§ Before-and-after change records:

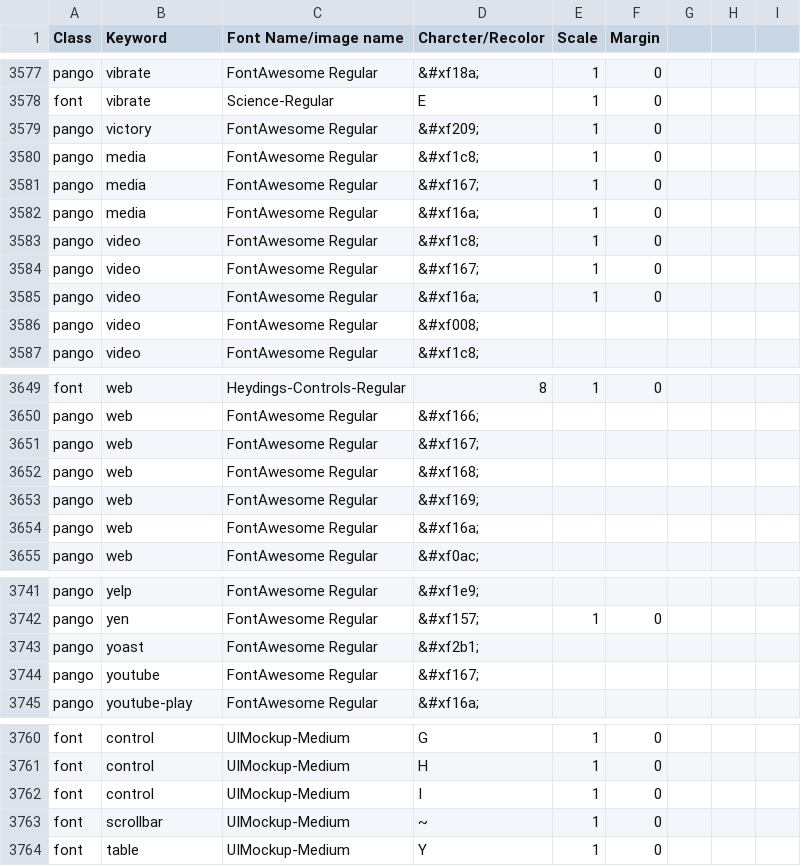
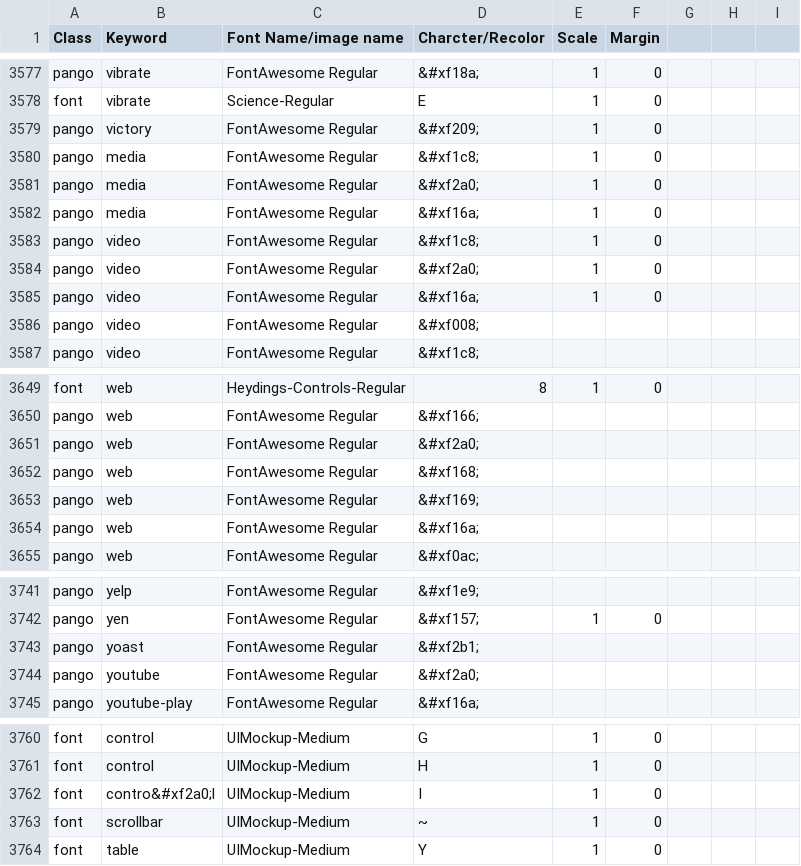
Before and after one commit to aditya-agarkar/snapmagick, a CSV file: MetaData/objects - Sheet1.csv, drawn as a sheet; only a part is shown, gaps mark what is left out.

Commit message:
changed metadata

```diff
--- a/MetaData/objects - Sheet1.csv
+++ b/MetaData/objects - Sheet1.csv
@@ -3580,6 +3580,6 @@ pango,victory,FontAwesome Regular,&#xf209;,1,0,,,
 pango,media,FontAwesome Regular,&#xf1c8;,1,0,,,
-pango,media,FontAwesome Regular,&#xf167;,1,0,,,
+pango,media,FontAwesome Regular,&#xf2a0;,1,0,,,
 pango,media,FontAwesome Regular,&#xf16a;,1,0,,,
 pango,video,FontAwesome Regular,&#xf1c8;,1,0,,,
-pango,video,FontAwesome Regular,&#xf167;,1,0,,,
+pango,video,FontAwesome Regular,&#xf2a0;,1,0,,,
 pango,video,FontAwesome Regular,&#xf16a;,1,0,,,
@@ -3650,3 +3650,3 @@ font,web,Heydings-Controls-Regular,8,1,0,,,
 pango,web,FontAwesome Regular,&#xf166;,,,,,
-pango,web,FontAwesome Regular,&#xf167;,,,,,
+pango,web,FontAwesome Regular,&#xf2a0;,,,,,
 pango,web,FontAwesome Regular,&#xf168;,,,,,
@@ -3743,3 +3743,3 @@ pango,yen,FontAwesome Regular,&#xf157;,1,0,,,
 pango,yoast,FontAwesome Regular,&#xf2b1;,,,,,
-pango,youtube,FontAwesome Regular,&#xf167;,,,,,
+pango,youtube,FontAwesome Regular,&#xf2a0;,,,,,
 pango,youtube-play,FontAwesome Regular,&#xf16a;,,,,,
@@ -3761,3 +3761,3 @@ font,control,UIMockup-Medium,G,1,0,,,
 font,control,UIMockup-Medium,H,1,0,,,
-font,control,UIMockup-Medium,I,1,0,,,
+font,contro&#xf2a0;l,UIMockup-Medium,I,1,0,,,
 font,scrollbar,UIMockup-Medium,~,1,0,,,
```
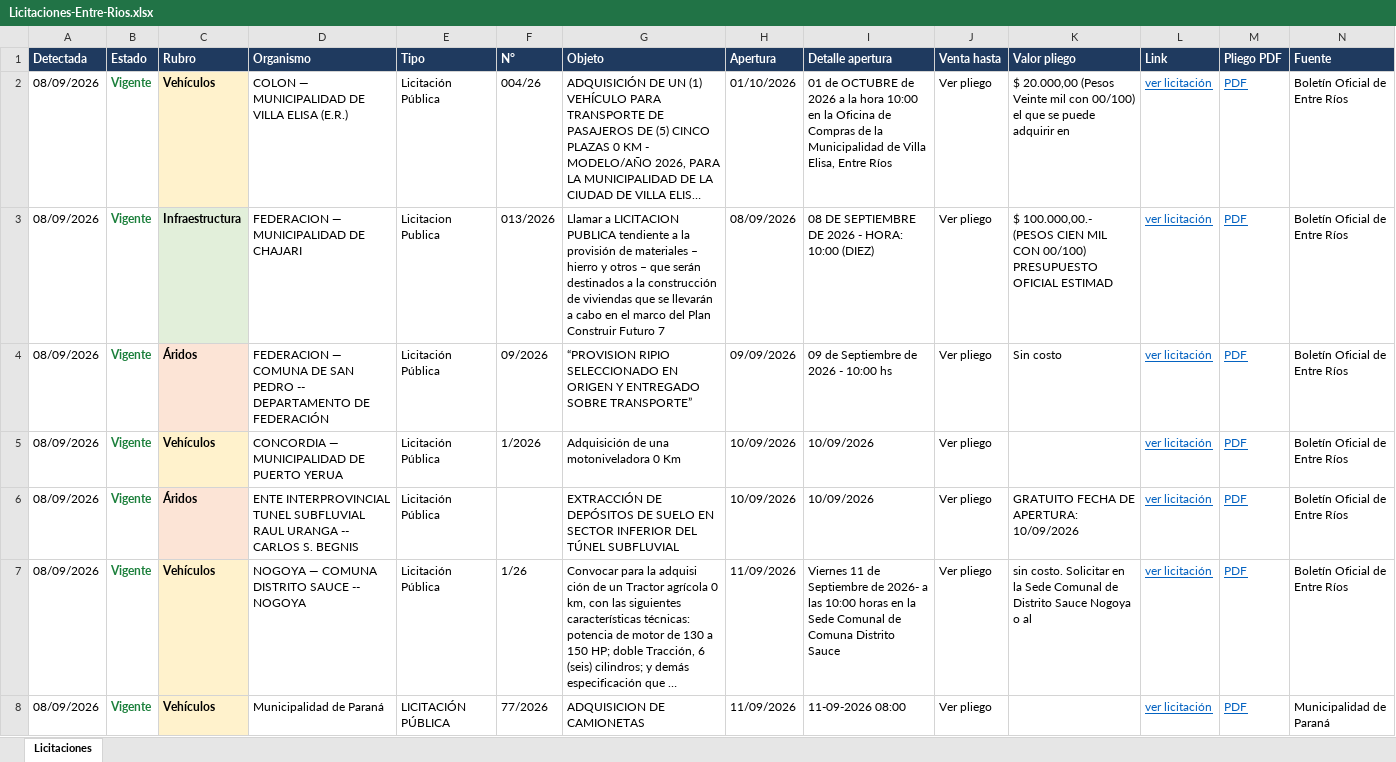
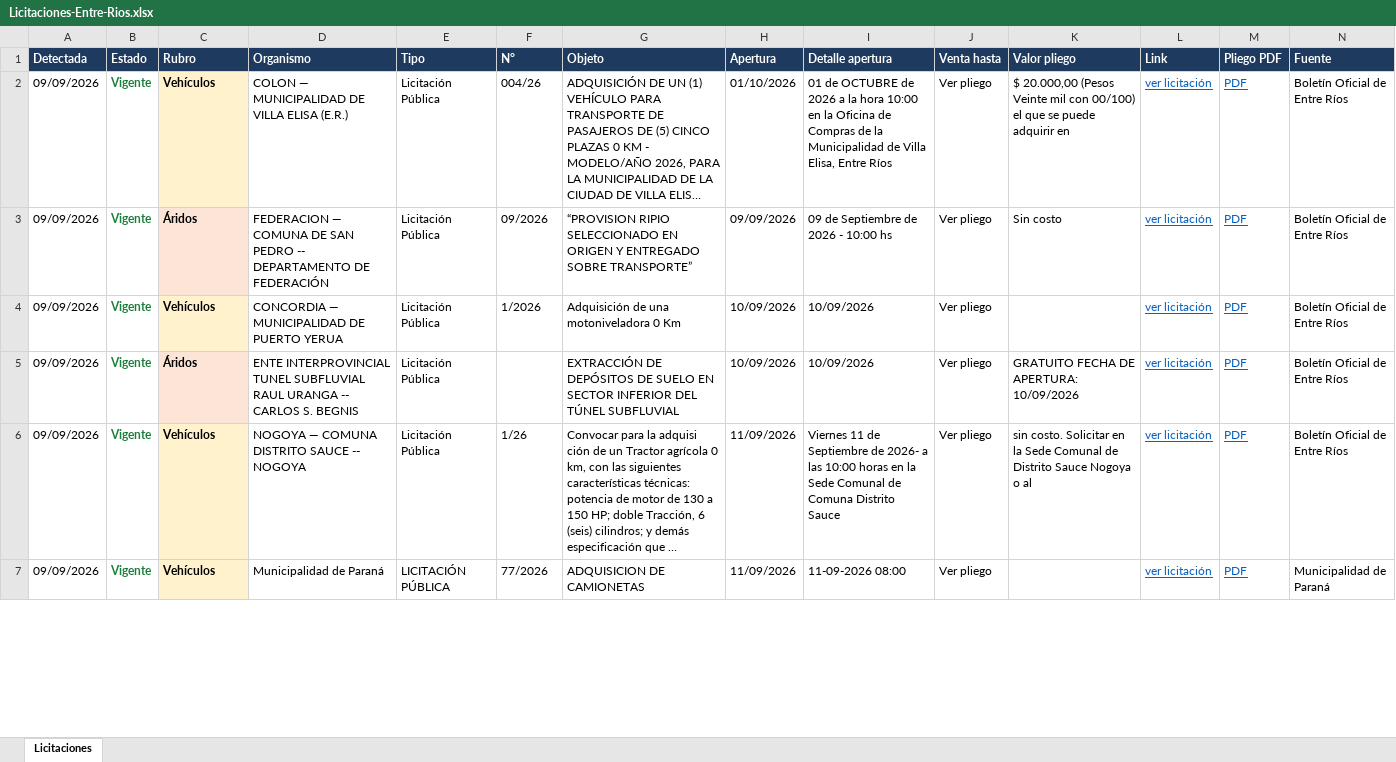
Before and after one commit to delfivit/lic-ER, an Excel workbook: Licitaciones-Entre-Rios.xlsx, sheet Licitaciones, drawn as a sheet; only a part is shown; long unchanged cells end in …; values as stored, in another font and other column widths than the file's, no borders; removed rows and columns are numbered as before the commit, all else as after; the diff covers the shown part only; the diff names each change by its address in the sheet, - before the commit and + after, or states it on an @@ line.

```diff
--- a/Licitaciones-Entre-Rios.xlsx (sheet Licitaciones)
+++ b/Licitaciones-Entre-Rios.xlsx (sheet Licitaciones)
-A2 (Detectada): 08/09/2026
+A2 (Detectada): 09/09/2026
-row 3: 08/09/2026 | Vigente | Infraestructura | FEDERACION — MUNICIPALIDAD DE CHAJARI | Licitacion Publica | 013/2026 | Llamar a LICITACION PUBLICA tendiente a la provisión de materiales – hierro y otros – que serán destinados a la construcción de viviendas que se llevarán a cabo en el marco del Plan Construir Futuro 7 | 08/09/2026 | 08 DE SEPTIEMBRE DE 2026 - HORA: 10:00 (DIEZ) | Ver pliego | $ 100.000,00.- (PESOS CIEN MIL CON 00/100) PRESUPUESTO OFICIAL ESTIMAD | ver licitación | PDF | Boletín Oficial de Entre Ríos
-A3:A7 (Detectada): 08/09/2026
+A3:A7 (Detectada): 09/09/2026
```
Also changed, not shown: 33 edited cells elsewhere in this sheet, hidden cells, 6 other files.
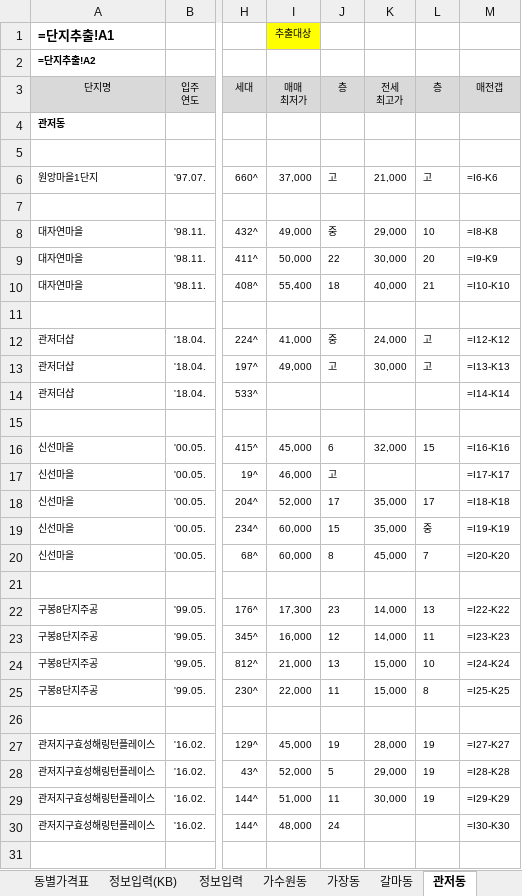
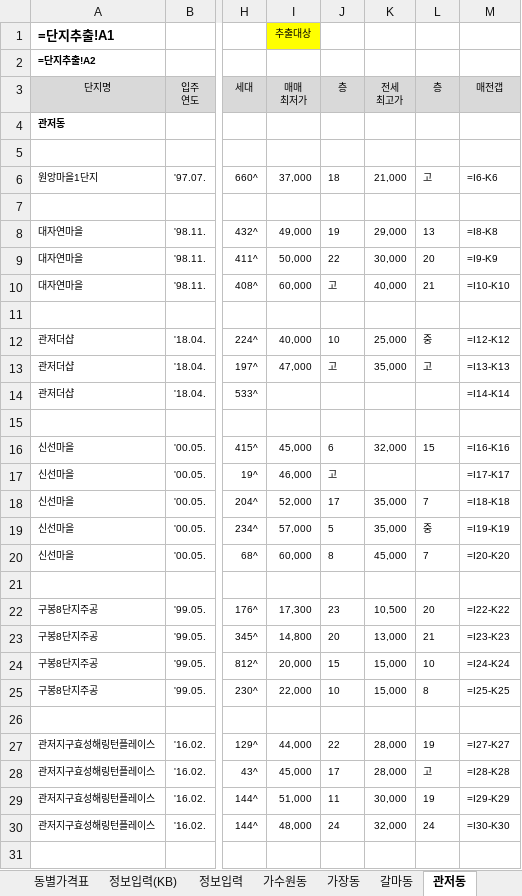
Before and after one commit to minsu-kwon-19/RealEstate, an Excel workbook: 시세표 대전시 서구.xlsm, sheet 관저동, drawn as a sheet; only a part is shown, gaps mark what is left out; values as stored, in another font and other column widths than the file's, no borders; formulas without a stored value are shown as written; conditional formats not drawn; the diff covers the shown part only; the diff names each change by its address in the sheet, - before the commit and + after, or states it on an @@ line.

```diff
--- a/시세표 대전시 서구.xlsm (sheet 관저동)
+++ b/시세표 대전시 서구.xlsm (sheet 관저동)
-J6 (층): 고
+J6 (층): 18
-J8 (층): 중
+J8 (층): 19
-L8 (층): 10
+L8 (층): 13
-I10 (매매 최저가): 55,400
+I10 (매매 최저가): 60,000
-J10 (층): 18
+J10 (층): 고
-I12 (매매 최저가): 41,000
+I12 (매매 최저가): 40,000
-J12 (층): 중
+J12 (층): 10
-K12 (전세 최고가): 24,000
+K12 (전세 최고가): 25,000
-L12 (층): 고
+L12 (층): 중
-I13 (매매 최저가): 49,000
+I13 (매매 최저가): 47,000
-K13 (전세 최고가): 30,000
+K13 (전세 최고가): 35,000
-L18 (층): 17
+L18 (층): 7
-I19 (매매 최저가): 60,000
+I19 (매매 최저가): 57,000
-J19 (층): 15
+J19 (층): 5
-K22 (전세 최고가): 14,000
+K22 (전세 최고가): 10,500
-L22 (층): 13
+L22 (층): 20
-I23 (매매 최저가): 16,000
+I23 (매매 최저가): 14,800
-J23 (층): 12
+J23 (층): 20
-K23 (전세 최고가): 14,000
+K23 (전세 최고가): 13,000
-L23 (층): 11
+L23 (층): 21
-I24 (매매 최저가): 21,000
+I24 (매매 최저가): 20,000
-J24 (층): 13
+J24 (층): 15
-J25 (층): 11
+J25 (층): 10
-I27 (매매 최저가): 45,000
+I27 (매매 최저가): 44,000
-J27 (층): 19
+J27 (층): 22
-I28 (매매 최저가): 52,000
+I28 (매매 최저가): 45,000
-J28 (층): 5
+J28 (층): 17
-K28 (전세 최고가): 29,000
+K28 (전세 최고가): 28,000
-L28 (층): 19
+L28 (층): 고
-K30 (전세 최고가): (empty)
+K30 (전세 최고가): 32,000
-L30 (층): (empty)
+L30 (층): 24
```
Also changed, not shown: 108 edited cells elsewhere in this sheet, sheet 도안동, sheet 둔산동, sheet 도마동, sheet 복수동, sheet 월평동, sheet 내동, 8 more sheets, 시세표 경기도 수원시 영통구.xlsm, 시세표 경기도 수원시 팔달구.xlsm, 40 other files.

§ YOUR INSTRUCTIONS: Using the data above, count every line that contains the word "cells", then give the count and nothing more.

§ RESULT OF THIS EXERCISE: 3